The way NZ is dealing with coronavirus is that the borders are closed except to returning citizens. Until recently, the government would cover your roughly $3,000 worth of fees per person to be in managed isolation. Once you arrive, you’d get taken to a motel and you’d have to just sit there for two weeks. So it was pretty strict, as far as we were aware. There were stories of people escaping to go to the supermarket, but on the whole, we’re pretty isolated from the rest of the world so we didn’t really think about it — until there was community transmission. Then it was suddenly like, “Oh, shit.”
I think for a number of reasons, it didn’t feel like any other show. For one, we hadn’t played as a band in maybe 10 or 11 months, so there was a fair amount of anticipation from the audience and from us. I know there was a lot of stress on my part — I was like, I just gotta get two songs in and I’ll be fine, to sort of break the ice.
And then — I don’t know if it’s Kiwis in general, but we’re kind of slow ticket buyers. Even for an established artist who you expect is going to sell out, people sort of dawdle. So it was like, “Well, tickets aren’t really moving, but we just announced it and we’ve still got two weeks to sell them.” And then suddenly the tickets were gone and people were texting, “Are there gonna be door sales? Can I get on the list?” — you had two weeks to buy a ticket! But it was really great in the sense that it felt like we went from zero gigs to playing a packed room.
It was strange, because I hadn’t really gone to shows in the two months that shows were back on. Peter works at Whammy/Wine Cellar as a bartender some nights, so he’s very used to the gig environment and had already played a solo show early on out of lockdown, whereas I just hadn’t been to shows. I wanted to, but it just felt weird — I think some people felt similarly, but a lot of people didn’t have the same reservations. It was a lot for me, as the venue is in a basement and it’s got a low ceiling, it feels like you’re really cramped in.
We have some October dates booked for our New Zealand tour. We’re just sitting back to see what happens. Last week we were like, “Should we do a group call to see what we wanna do?” And this sounds brutal, but my stance was, realistically, what are we able to do at that stage?
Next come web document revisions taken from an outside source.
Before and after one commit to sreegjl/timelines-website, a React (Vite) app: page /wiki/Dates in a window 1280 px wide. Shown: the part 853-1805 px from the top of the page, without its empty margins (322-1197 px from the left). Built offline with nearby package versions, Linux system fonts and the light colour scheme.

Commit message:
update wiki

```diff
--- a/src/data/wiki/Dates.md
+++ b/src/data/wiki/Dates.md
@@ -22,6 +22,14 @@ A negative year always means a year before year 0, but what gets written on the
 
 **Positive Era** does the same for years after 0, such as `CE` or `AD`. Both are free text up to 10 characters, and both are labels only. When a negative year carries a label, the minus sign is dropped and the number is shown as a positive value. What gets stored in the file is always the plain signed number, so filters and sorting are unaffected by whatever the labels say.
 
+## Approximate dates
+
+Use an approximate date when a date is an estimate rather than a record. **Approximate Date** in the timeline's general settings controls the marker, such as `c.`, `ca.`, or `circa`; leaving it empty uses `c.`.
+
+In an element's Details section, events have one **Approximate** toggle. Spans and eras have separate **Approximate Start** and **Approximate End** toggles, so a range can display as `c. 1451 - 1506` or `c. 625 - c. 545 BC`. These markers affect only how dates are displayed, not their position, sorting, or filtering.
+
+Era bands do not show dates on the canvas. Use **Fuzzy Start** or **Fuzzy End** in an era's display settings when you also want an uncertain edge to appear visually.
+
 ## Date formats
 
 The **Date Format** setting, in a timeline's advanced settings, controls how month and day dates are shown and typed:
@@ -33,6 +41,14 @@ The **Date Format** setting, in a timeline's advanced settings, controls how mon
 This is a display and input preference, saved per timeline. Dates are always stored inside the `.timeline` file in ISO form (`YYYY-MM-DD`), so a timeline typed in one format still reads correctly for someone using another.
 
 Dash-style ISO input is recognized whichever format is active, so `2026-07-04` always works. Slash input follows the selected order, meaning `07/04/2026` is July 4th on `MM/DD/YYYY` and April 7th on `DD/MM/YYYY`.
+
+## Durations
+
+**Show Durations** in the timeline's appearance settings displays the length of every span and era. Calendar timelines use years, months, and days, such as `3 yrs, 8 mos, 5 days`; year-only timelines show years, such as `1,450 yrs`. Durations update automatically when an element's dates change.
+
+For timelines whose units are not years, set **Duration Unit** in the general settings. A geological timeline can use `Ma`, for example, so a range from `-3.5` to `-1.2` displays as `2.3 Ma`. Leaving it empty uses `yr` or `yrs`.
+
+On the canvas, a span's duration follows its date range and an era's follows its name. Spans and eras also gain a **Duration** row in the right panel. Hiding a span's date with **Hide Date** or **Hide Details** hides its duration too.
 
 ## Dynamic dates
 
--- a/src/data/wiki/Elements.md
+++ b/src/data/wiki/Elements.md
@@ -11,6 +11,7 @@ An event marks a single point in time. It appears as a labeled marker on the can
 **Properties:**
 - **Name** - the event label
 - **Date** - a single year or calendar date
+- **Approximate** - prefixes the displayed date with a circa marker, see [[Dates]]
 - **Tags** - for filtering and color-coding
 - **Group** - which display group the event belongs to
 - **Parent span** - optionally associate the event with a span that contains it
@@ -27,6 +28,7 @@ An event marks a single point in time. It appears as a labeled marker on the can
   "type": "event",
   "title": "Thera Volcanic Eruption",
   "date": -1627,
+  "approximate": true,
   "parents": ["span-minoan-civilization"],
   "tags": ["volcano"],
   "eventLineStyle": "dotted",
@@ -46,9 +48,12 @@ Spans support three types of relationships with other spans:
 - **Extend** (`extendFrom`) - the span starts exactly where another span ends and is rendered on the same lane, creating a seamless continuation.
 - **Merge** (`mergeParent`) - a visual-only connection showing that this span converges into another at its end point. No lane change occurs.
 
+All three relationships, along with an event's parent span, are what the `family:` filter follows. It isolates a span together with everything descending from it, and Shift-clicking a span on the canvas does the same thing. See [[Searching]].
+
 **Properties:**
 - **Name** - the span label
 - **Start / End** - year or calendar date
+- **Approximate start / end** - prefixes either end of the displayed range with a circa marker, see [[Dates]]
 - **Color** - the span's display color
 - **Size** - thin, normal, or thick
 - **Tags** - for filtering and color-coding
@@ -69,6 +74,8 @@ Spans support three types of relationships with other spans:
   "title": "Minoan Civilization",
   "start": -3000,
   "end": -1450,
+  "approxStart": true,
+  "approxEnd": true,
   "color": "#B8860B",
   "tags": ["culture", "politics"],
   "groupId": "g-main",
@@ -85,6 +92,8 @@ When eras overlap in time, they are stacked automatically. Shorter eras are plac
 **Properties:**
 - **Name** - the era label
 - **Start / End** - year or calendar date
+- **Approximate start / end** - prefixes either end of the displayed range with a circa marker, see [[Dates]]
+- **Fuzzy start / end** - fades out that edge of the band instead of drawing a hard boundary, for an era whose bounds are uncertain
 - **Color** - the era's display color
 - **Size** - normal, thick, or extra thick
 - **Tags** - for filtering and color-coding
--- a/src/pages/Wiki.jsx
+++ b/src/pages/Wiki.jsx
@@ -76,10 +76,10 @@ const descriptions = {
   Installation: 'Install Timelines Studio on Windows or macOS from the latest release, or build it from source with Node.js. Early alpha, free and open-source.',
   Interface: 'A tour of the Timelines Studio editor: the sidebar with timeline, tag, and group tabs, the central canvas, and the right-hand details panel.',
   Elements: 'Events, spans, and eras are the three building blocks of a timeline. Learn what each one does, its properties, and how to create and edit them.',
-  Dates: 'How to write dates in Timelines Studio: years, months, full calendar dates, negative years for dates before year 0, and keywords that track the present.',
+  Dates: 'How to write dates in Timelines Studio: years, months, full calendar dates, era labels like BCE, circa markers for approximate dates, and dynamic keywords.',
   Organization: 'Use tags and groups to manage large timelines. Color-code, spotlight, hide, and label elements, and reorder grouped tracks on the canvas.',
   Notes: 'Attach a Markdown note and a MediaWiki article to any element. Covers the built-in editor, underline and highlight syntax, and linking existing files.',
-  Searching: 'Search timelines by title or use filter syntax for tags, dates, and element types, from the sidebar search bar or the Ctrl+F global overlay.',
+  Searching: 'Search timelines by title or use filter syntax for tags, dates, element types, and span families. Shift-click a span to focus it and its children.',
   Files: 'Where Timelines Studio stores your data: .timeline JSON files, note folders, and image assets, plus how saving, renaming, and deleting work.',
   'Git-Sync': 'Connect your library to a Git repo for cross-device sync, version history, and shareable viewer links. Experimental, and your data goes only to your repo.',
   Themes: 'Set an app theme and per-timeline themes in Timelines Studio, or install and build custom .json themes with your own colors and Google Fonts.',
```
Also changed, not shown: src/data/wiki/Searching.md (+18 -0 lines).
The way I feel about it is: Just because you can, doesn’t mean you should — it has to be taken in moderation. There’s going to be a lot of assessment, because a tour would be a lot of travel. We’d be flying, but Wellington, if we drove, is nine hours away. It’s a lot of space geographically, so it’s not the kind of trip you want to do even if we were allowed to, if things were still sketchy at the time of announcement.
People are annoyed about lockdown and there’s a lot to be said about how it should be dealt with better, but the few times I’ve been outside people have been wearing masks. I think it’s easy to self-distance in the sense that we’re not super populated — there’s so much physical space, you kind of have to make an effort to go up to people.
So far, it feels like a lot of focus has been on artists — how we feel about not playing shows, and what this means for artists’ mental health. I think that more attention needs to be given to those that are the would-be “audience”. Live shows are only part of the equation, and artists and their audience definitely vibe off each others’ energies — that’s what forms a community. People are also missing things like the social bonding and stress release that comes with attending shows, and I think these are just as important.
I don’t want to get overly fatalistic about the future of live music, but I’m pretty pessimistic. No one thinks it’s viable to shut down the country every time there’s a handful of cases, but at the same time, if you want to maintain some kind of balanced state, there’s going to be a lot of distancing. We’re not the kind of band that could do a sit down gig. It’d be so strange.